The main liquids that were transported include olive oil, olives in brine and wine. It must be noted however that both glazed and unglazed olive jars have been found. Scholars have speculated that the glazed and unglazed jars were used depending on the liquid that they were transporting. Records show that peas, beans, lard and honey were also transported in these vessels. Sources have also indicated that these jars had a secondary use a water jar.

Goggin also highlights the fact that many of these jars because of their "globular form and well fired body" were used in the construction of roof vaults in many Caribbean Churches and other buildings there were used as a light substitute for heavier stone and brick.

The olive jar has been identified as belonging to the 'late style of Olive Jars'. The late style of olive jars are said to be the most difficult to identify because of the major variations in shape and surface treatments. This particular jar (pictured) is described as having an attenuated egg-shape with a small flat bottom. Jars with this form were said to be made on a potter's wheel in two pieces and joined together This Olive jar (pictured) is one of the many important artefacts that was excavated from the underwater city of Port Royal, during the 1967 excavations led by Robert Marx.

Sources:

Albarello vase, Italy, 1520-1580. Science Museum Brought to life, Exploring the History of Medicine.

Bryan, P. (1992). Spanish Jamaica. Caribbean Quarterly (June-Sep). Vol (38). Nos. 2/3.

Buisseret, D. Fresh light on Spanish Jamaica. Jamaica Journal 1983, Vol (16) No 1. Institute of Jamaica. Kingston, Jamaica.

Goggin, J.M. (1960). The Spanish Olive Jar. Mintz, S. W.& Rouse, I. (Eds), Papers in Caribbean Anthropology. New Haven, Yale University, Dept of Anthropology.

Jamaican History. Jamaica Information Service (JIS)

Marti. G.M. (1933). Ceramica Espanola. (Barcelona)

Olive Jar. (1983). Jamaica Journal Aug-Oct 1985 Vol (18), No 3. Institute of Jamaica. Kingston, Jamaica.

Padron, F.M. (2003). Spanish Jamaica. Ian Randle Publishers. Kingston, Jamaica.

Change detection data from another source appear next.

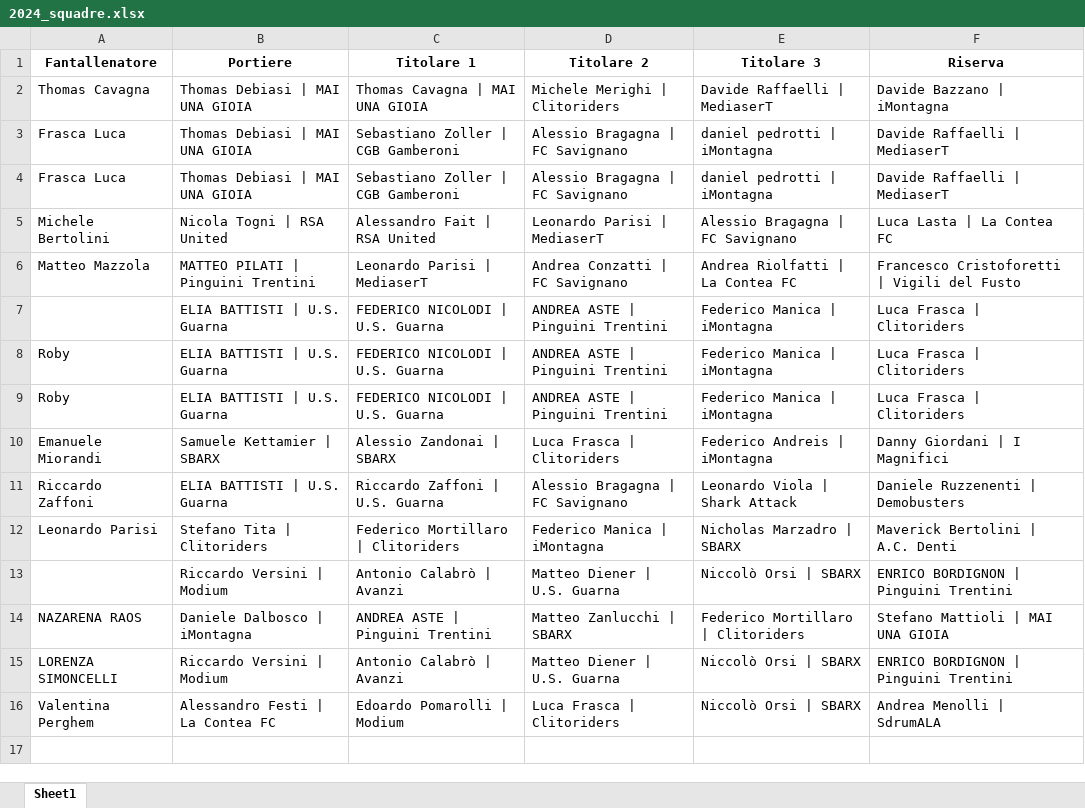
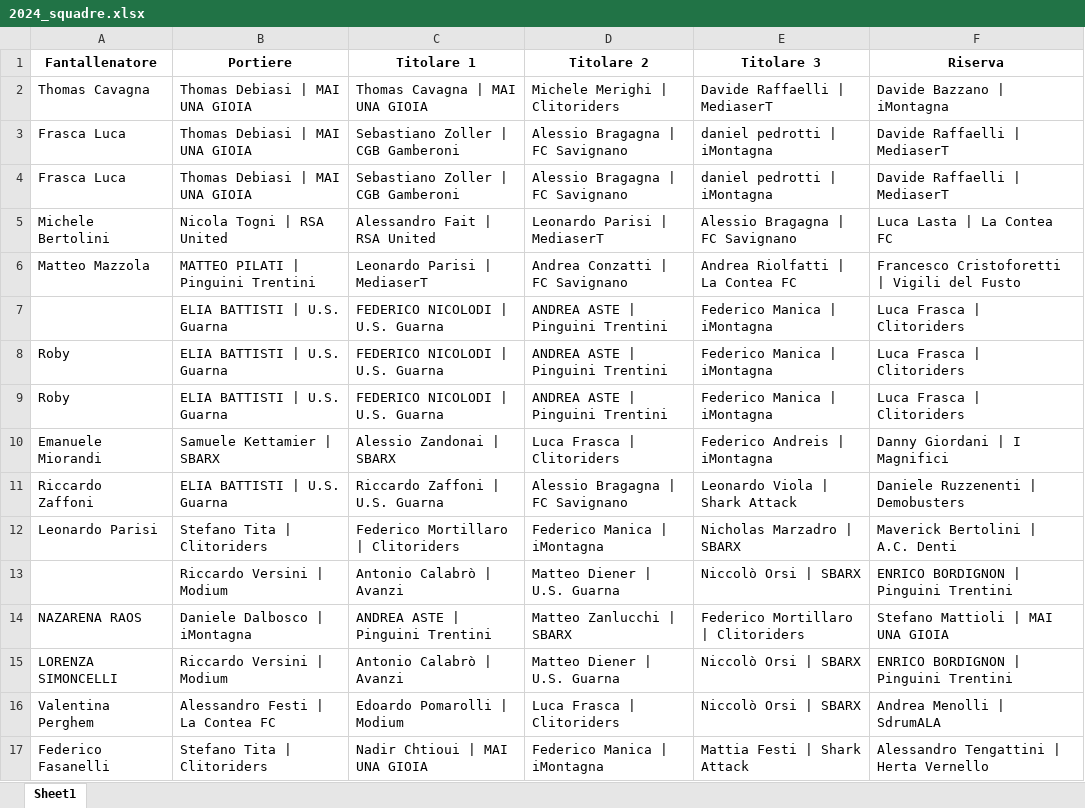
Before and after one commit to chumpblocckami/fantacalciosplash_lizzana, an Excel workbook: assets/2024_squadre.xlsx, sheet Sheet1, drawn as a sheet; values as stored, in another font and other column widths than the file's, no borders; the diff names each change by its address in the sheet, - before the commit and + after, or states it on an @@ line.

Commit message:
Added Federico Fasanelli team

```diff
--- a/assets/2024_squadre.xlsx (sheet Sheet1)
+++ b/assets/2024_squadre.xlsx (sheet Sheet1)
+row 17: Federico Fasanelli | Stefano Tita | Clitoriders | Nadir Chtioui | MAI UNA GIOIA | Federico Manica | iMontagna | Mattia Festi | Shark Attack | Alessandro Tengattini | Herta Vernello
```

Wilson, T. (2016). Maiolica: Italian Renaissance Ceramics in the Metropolitan Museum of Art. Yale University Press.

Information compiled by Sharifa Balfour, assistant curator, National Museum Jamaica, Institute of Jamaica